In Los Angeles, the ideal cable franchise would be an all-digital one as soon as 2006, with enough bandwidth set aside for a variety of new public-spirited video-on-demand services, premium high-speed Internet speeds for all who want them and local-news programming everywhere.
That’s the blueprint a City Council committee received from the Annenberg School of Communications at the University of Southern California.
An all-digital conversion would free up 450 megahertz of bandwidth currently carrying analog signals. That capacity could be used for such forward-looking applications as public, educational and government programming on-demand, Annenberg visiting professor Jonathan Taplin said.
The cable platform should also be open to allow accessibility to all voices in the community, he added. "If you get to an all-digital system, you have bandwidth to burn," he told city officials at USC March 4.

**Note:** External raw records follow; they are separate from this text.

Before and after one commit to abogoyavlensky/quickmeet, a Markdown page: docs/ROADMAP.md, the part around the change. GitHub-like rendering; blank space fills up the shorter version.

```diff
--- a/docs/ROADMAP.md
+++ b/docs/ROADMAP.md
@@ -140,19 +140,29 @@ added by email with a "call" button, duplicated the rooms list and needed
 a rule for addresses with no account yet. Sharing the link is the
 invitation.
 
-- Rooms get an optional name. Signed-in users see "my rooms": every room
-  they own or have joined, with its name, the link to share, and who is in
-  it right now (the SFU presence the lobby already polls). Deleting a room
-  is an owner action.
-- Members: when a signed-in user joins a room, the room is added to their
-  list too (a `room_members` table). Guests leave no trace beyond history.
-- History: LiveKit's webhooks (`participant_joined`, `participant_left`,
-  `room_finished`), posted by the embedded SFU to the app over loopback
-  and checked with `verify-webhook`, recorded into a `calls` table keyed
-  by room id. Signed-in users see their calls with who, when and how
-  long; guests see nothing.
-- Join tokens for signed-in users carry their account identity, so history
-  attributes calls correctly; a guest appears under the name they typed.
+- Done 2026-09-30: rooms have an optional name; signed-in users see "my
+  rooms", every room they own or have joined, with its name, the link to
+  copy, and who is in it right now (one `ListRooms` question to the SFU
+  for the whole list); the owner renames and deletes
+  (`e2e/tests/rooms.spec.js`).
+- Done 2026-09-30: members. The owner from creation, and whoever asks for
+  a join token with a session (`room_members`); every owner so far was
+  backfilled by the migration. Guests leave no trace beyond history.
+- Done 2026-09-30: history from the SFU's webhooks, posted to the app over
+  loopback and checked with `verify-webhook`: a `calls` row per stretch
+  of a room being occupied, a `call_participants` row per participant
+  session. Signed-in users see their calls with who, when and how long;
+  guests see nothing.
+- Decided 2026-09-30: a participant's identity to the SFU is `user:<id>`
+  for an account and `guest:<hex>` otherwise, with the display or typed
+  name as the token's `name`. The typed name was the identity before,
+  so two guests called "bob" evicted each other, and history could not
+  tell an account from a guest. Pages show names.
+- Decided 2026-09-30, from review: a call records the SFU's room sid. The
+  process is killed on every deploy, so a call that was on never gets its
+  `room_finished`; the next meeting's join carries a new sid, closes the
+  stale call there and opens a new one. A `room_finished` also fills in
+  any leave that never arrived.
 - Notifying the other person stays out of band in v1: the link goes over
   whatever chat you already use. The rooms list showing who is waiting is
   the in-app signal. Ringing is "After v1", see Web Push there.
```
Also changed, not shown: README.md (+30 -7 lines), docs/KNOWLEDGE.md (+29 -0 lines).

Los Angeles is in informal talks with operators for new franchises in all 14 cable areas.
It is seeking new agreements with Adelphia Communications Corp., Comcast Corp., Cox Communications Inc., Time Warner Cable and Charter Communications Inc.
The city completed a needs assessment in December, but then the City Council’s Information Technology and General Services committee approached the Annenberg School for suggestions that go beyond the status quo, Taplin said.

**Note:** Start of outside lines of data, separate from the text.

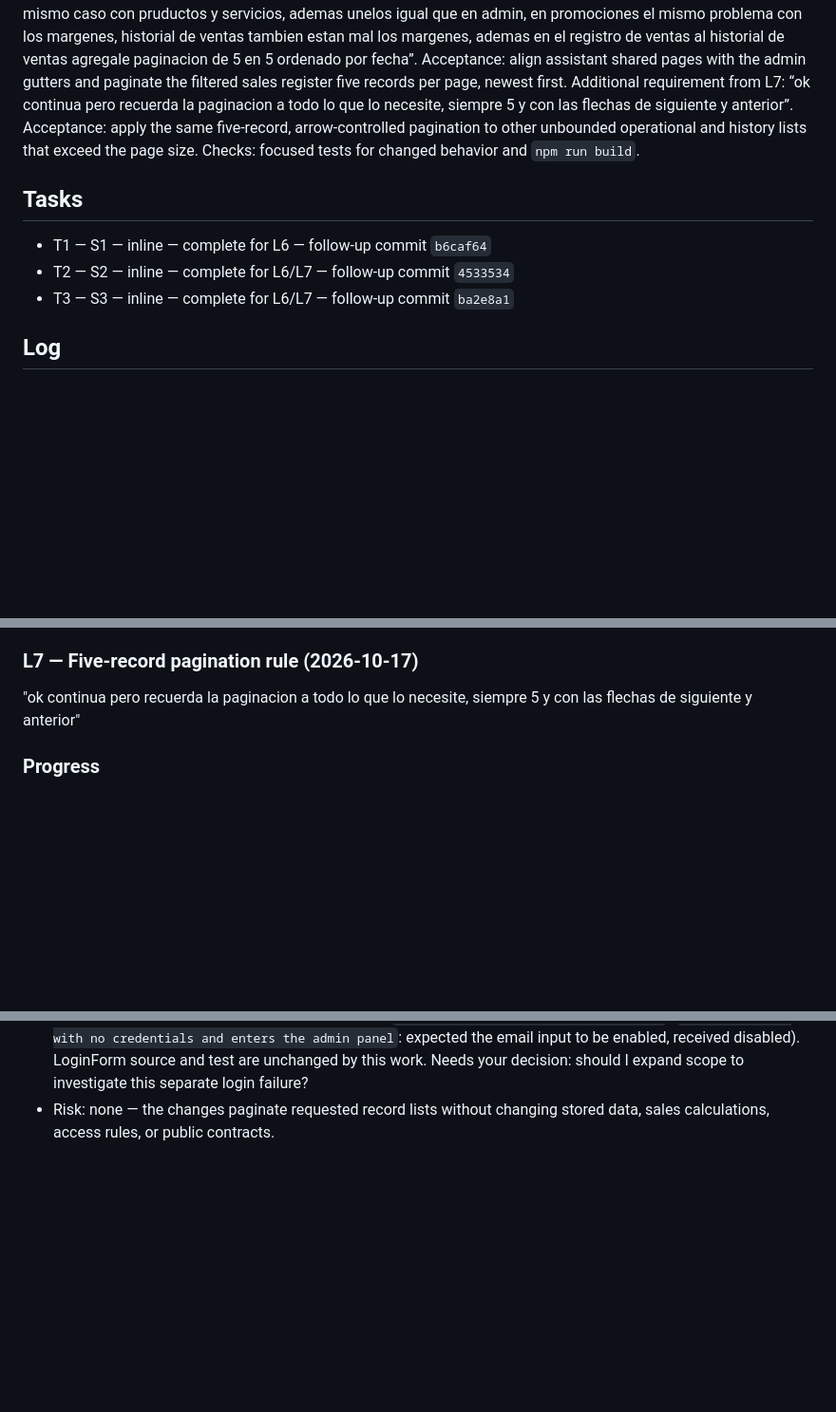
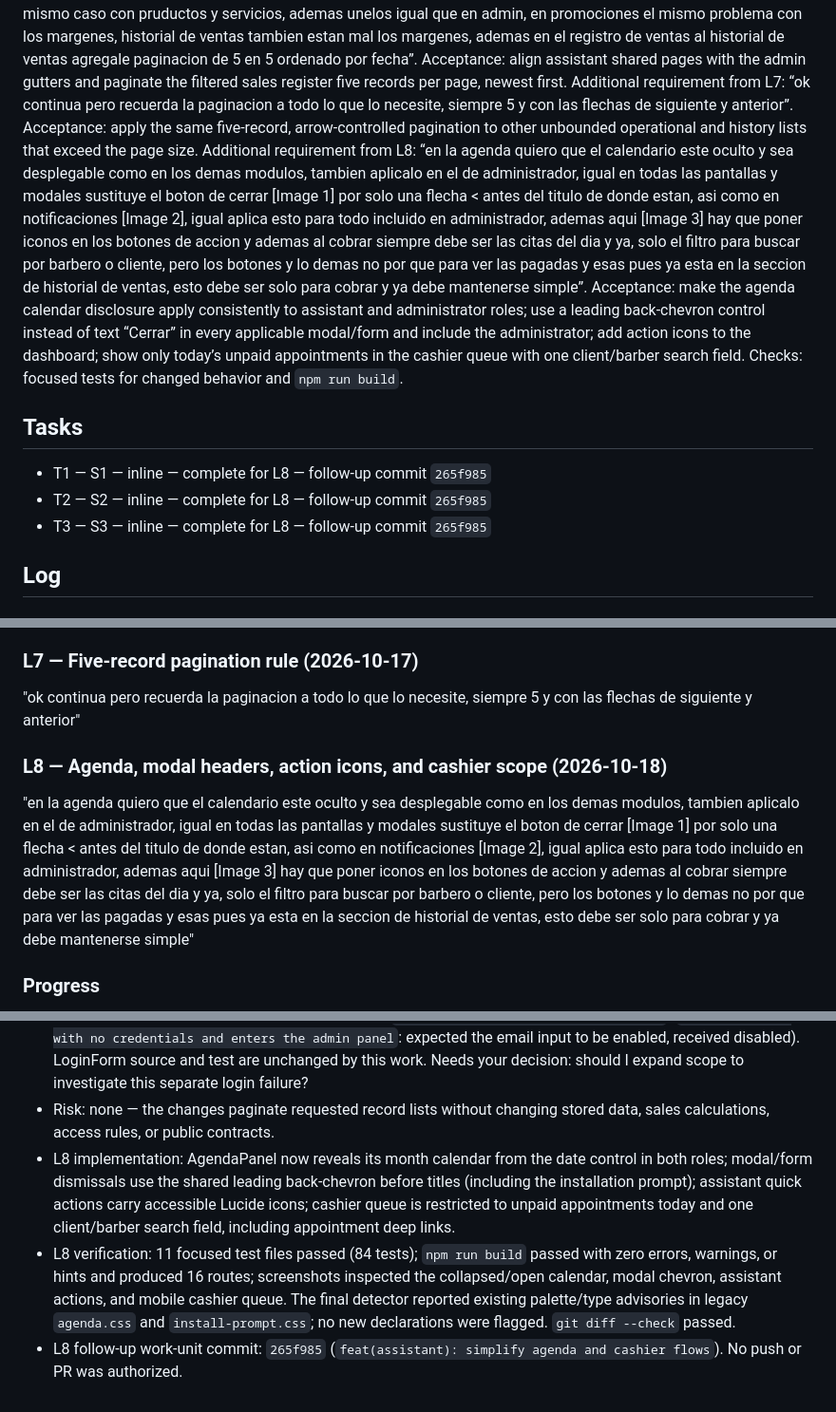
Before and after one commit to Phyton06/webbys, a Markdown page: odd/tasks/assistant-profile-pos.md, 3 parts joined by grey strips. Shown at 95% size. GitHub-like rendering; blank space fills up the shorter version.

Commit message:
docs(odd): record agenda and cashier refinements

```diff
--- a/odd/tasks/assistant-profile-pos.md
+++ b/odd/tasks/assistant-profile-pos.md
@@ -25,12 +26,13 @@ Integrate the assistant with the existing agenda, clients, products, services, p
 Acceptance: assistant operations are reflected in the existing administrator data; authorization restrictions hold; essential app checks pass.
 Additional requirement from L6: “el panel de cliente tampoco tiene bien los margenes, mismo caso con pruductos y servicios, ademas unelos igual que en admin, en promociones el mismo problema con los margenes, historial de ventas tambien estan mal los margenes, ademas en el registro de ventas al historial de ventas agregale paginacion de 5 en 5 ordenado por fecha”. Acceptance: align assistant shared pages with the admin gutters and paginate the filtered sales register five records per page, newest first.
 Additional requirement from L7: “ok continua pero recuerda la paginacion a todo lo que lo necesite, siempre 5 y con las flechas de siguiente y anterior”. Acceptance: apply the same five-record, arrow-controlled pagination to other unbounded operational and history lists that exceed the page size.
+Additional requirement from L8: “en la agenda quiero que el calendario este oculto y sea desplegable como en los demas modulos, tambien aplicalo en el de administrador, igual en todas las pantallas y modales sustituye el boton de cerrar [Image 1] por solo una flecha < antes del titulo de donde estan, asi como en notificaciones [Image 2], igual aplica esto para todo incluido en administrador, ademas aqui [Image 3] hay que poner iconos en los botones de accion y ademas al cobrar siempre debe ser las citas del dia y ya, solo el filtro para buscar por barbero o cliente, pero los botones y lo demas no por que para ver las pagadas y esas pues ya esta en la seccion de historial de ventas, esto debe ser solo para cobrar y ya debe mantenerse simple”. Acceptance: make the agenda calendar disclosure apply consistently to assistant and administrator roles; use a leading back-chevron control instead of text “Cerrar” in every applicable modal/form and include the administrator; add action icons to the dashboard; show only today’s unpaid appointments in the cashier queue with one client/barber search field.
 Checks: focused tests for changed behavior and `npm run build`.
 
 ## Tasks
-- T1 — S1 — inline — complete for L6 — follow-up commit `b6caf64`
-- T2 — S2 — inline — complete for L6/L7 — follow-up commit `4533534`
-- T3 — S3 — inline — complete for L6/L7 — follow-up commit `ba2e8a1`
+- T1 — S1 — inline — complete for L8 — follow-up commit `265f985`
+- T2 — S2 — inline — complete for L8 — follow-up commit `265f985`
+- T3 — S3 — inline — complete for L8 — follow-up commit `265f985`
 
 ## Log
 
@@ -56,6 +58,9 @@ Use proportionate essential checks; do not add broad or repetitive validation.
 ### L7 — Five-record pagination rule (2026-10-17)
 "ok continua pero recuerda la paginacion a todo lo que lo necesite, siempre 5 y con las flechas de siguiente y anterior"
 
+### L8 — Agenda, modal headers, action icons, and cashier scope (2026-10-18)
+"en la agenda quiero que el calendario este oculto y sea desplegable como en los demas modulos, tambien aplicalo en el de administrador, igual en todas las pantallas y modales sustituye el boton de cerrar [Image 1]  por solo una flecha < antes del titulo de donde estan, asi como en notificaciones [Image 2], igual aplica esto para todo incluido en administrador, ademas aqui [Image 3]  hay que poner iconos en los botones de accion y ademas al cobrar siempre debe ser las citas del dia y ya, solo el filtro para buscar por barbero o cliente, pero los botones y lo demas no por que para ver las pagadas y esas pues ya esta en la seccion de historial de ventas, esto debe ser solo para cobrar y ya debe mantenerse simple"
+
 ### Progress
 - `task 2.md` is the user-owned phase specification and remains untracked; preserve it.
 - Baseline: the administrator PWA already had shared agenda, client, catalog, promotion, and sales modules; assistant credentials and role-specific navigation were absent.
@@ -80,3 +85,6 @@ Use proportionate essential checks; do not add broad or repetitive validation.
 - Essential verification: seven changed-page test files passed (57 tests); `npm run build` passed with 0 errors, warnings, and hints and built 16 routes; the final Impeccable detector returned no findings; mobile screenshots inspected the assistant dashboard and quick-sale flow. `git diff --check` passed before committing.
 - Full-suite result: 366 passed and one test failed at `src/components/LoginForm.test.tsx:15` (`allows sign-in with no credentials and enters the admin panel`: expected the email input to be enabled, received disabled). LoginForm source and test are unchanged by this work. Needs your decision: should I expand scope to investigate this separate login failure?
 - Risk: none — the changes paginate requested record lists without changing stored data, sales calculations, access rules, or public contracts.
+- L8 implementation: AgendaPanel now reveals its month calendar from the date control in both roles; modal/form dismissals use the shared leading back-chevron before titles (including the installation prompt); assistant quick actions carry accessible Lucide icons; cashier queue is restricted to unpaid appointments today and one client/barber search field, including appointment deep links.
+- L8 verification: 11 focused test files passed (84 tests); `npm run build` passed with zero errors, warnings, or hints and produced 16 routes; screenshots inspected the collapsed/open calendar, modal chevron, assistant actions, and mobile cashier queue. The final detector reported existing palette/type advisories in legacy `agenda.css` and `install-prompt.css`; no new declarations were flagged. `git diff --check` passed.
+- L8 follow-up work-unit commit: `265f985` (`feat(assistant): simplify agenda and cashier flows`). No push or PR was authorized.
```
Also changed, not shown: other parts of odd/tasks/assistant-profile-pos.md (+1 -0 lines).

For more on Los Angeles, please see Linda Haugsted’s story on page four of Monday’s issue of Multichannel News.